Moscow calls the detention center under construction near the Russian border a “fascist concentration camp.” Inside the barbed-wire fences, the reality is less ominous: It’s an EU-funded project to hold asylum seekers and illegal immigrants, similar to other such detention centers across Europe.
The accusation is part of a relentless Kremlin-driven propaganda offensive that uses World War II-era terms and imagery to rail against Ukraine’s fledging government. “Nazis,” “fascists” and “Fritzes” are some of the terms that Russia is hurling at Ukrainian authorities who took power after the ouster of the last elected president, a reversal in political fortunes that has led to a pro-Western Ukrainian government in Kiev and a pro-Russian insurgency in the country’s east.
It’s an effective tactic because of the emotional weight that World War II has in Russia. The Soviet victory against Hitler is the nation’s single most powerful rallying cry. In evoking the ugliest words related to Nazi Germany, the Russian media loyal to President Vladimir Putin is galvanizing support for his aggressive stance toward Ukraine, both among his countrymen and among Russian-speakers in Ukraine’s east.
It’s also a dangerous tactic, because the inflammatory propaganda may provoke the anti-Kiev opposition in the east.
By invoking World War II imagery, the Kremlin is stirring a cauldron of emotion; millions of Russians were killed in battle or thrown into Nazi camps in a war that left no family unaffected.
“The only thing that truly unites the nation is the mythology of the Second World War and the idea of victory,” said political analyst Dmitry Oreshkin. “Putin appeals to that; there’s nothing else to rally around.”
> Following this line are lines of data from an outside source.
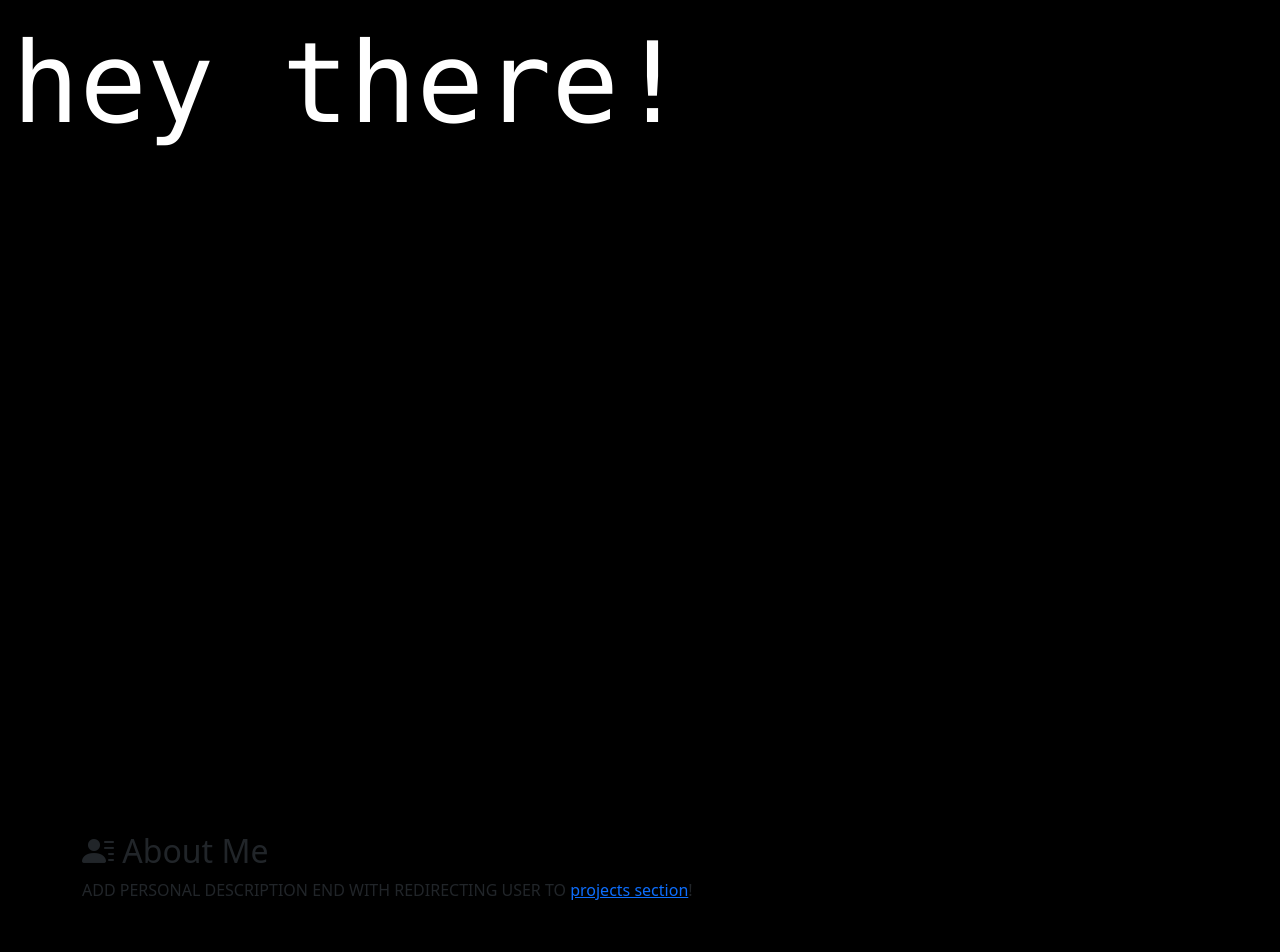
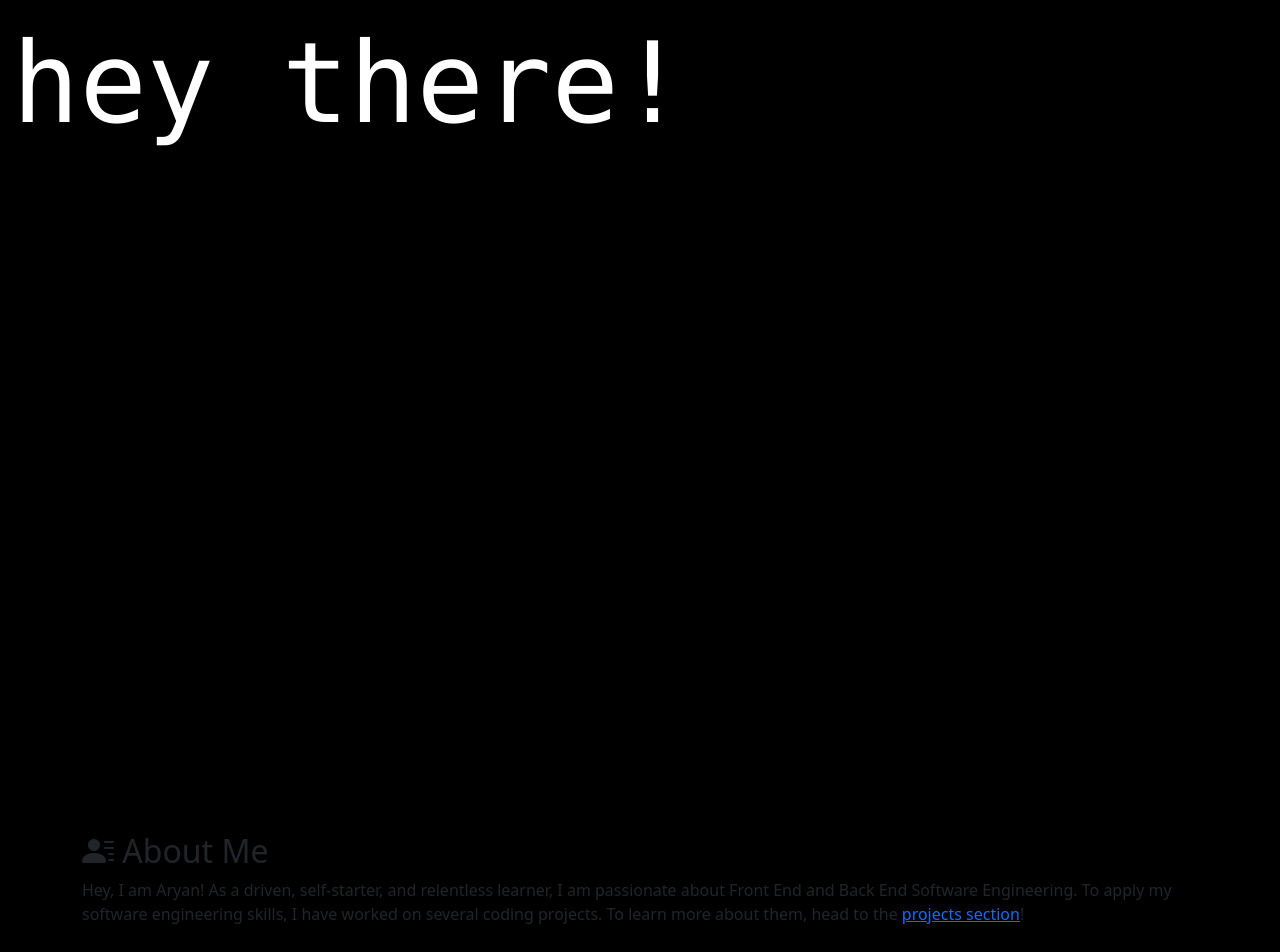
Before and after one commit to arryan135/React-Website1.0, a Vue app: page / in a window 1280 px wide. Shown: the top 952 px of the page. Built offline with nearby package versions, Linux system fonts and the light colour scheme.

Commit message:
add personal description

```diff
--- a/src/pages/Homepage.vue
+++ b/src/pages/Homepage.vue
@@ -33,7 +33,7 @@
         <div class="section container" style="margin-top: 100vh;">
             <a class="anchor" id="section-about-me"/>
             <h2><i class="bi-person-lines-fill"/> About Me</h2>
-            <p>ADD PERSONAL DESCRIPTION END WITH REDIRECTING USER TO <a href="#section-projects">projects section</a>!</p>
+            <p>Hey, I am Aryan! As a driven, self-starter, and relentless learner, I am passionate about Front End and Back End Software Engineering. To apply my software engineering skills, I have worked on several coding projects. To learn more about them, head to the <a href="#section-projects">projects section</a>!</p>
         </div>
 
         <div class="section container">
```
Also changed, not shown: 1 other file (tests, documents, lock files or other folders).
When Nazi troops entered Ukraine in 1941, they enlisted local Ukrainians to fight for them and against the Soviet Union. The nationalist Ukrainian brigades that were formed saw themselves as patriots fighting for independence. But while serving under the Nazis, some participated in war crimes, including extermination campaigns against Jews, Poles and fellow Ukrainians. Even after the fall of Nazi Germany in 1945, bands of Ukrainian nationalists fought on in the forests against the Soviet re-occupation of Ukraine until finally subdued or annihilated by around 1948.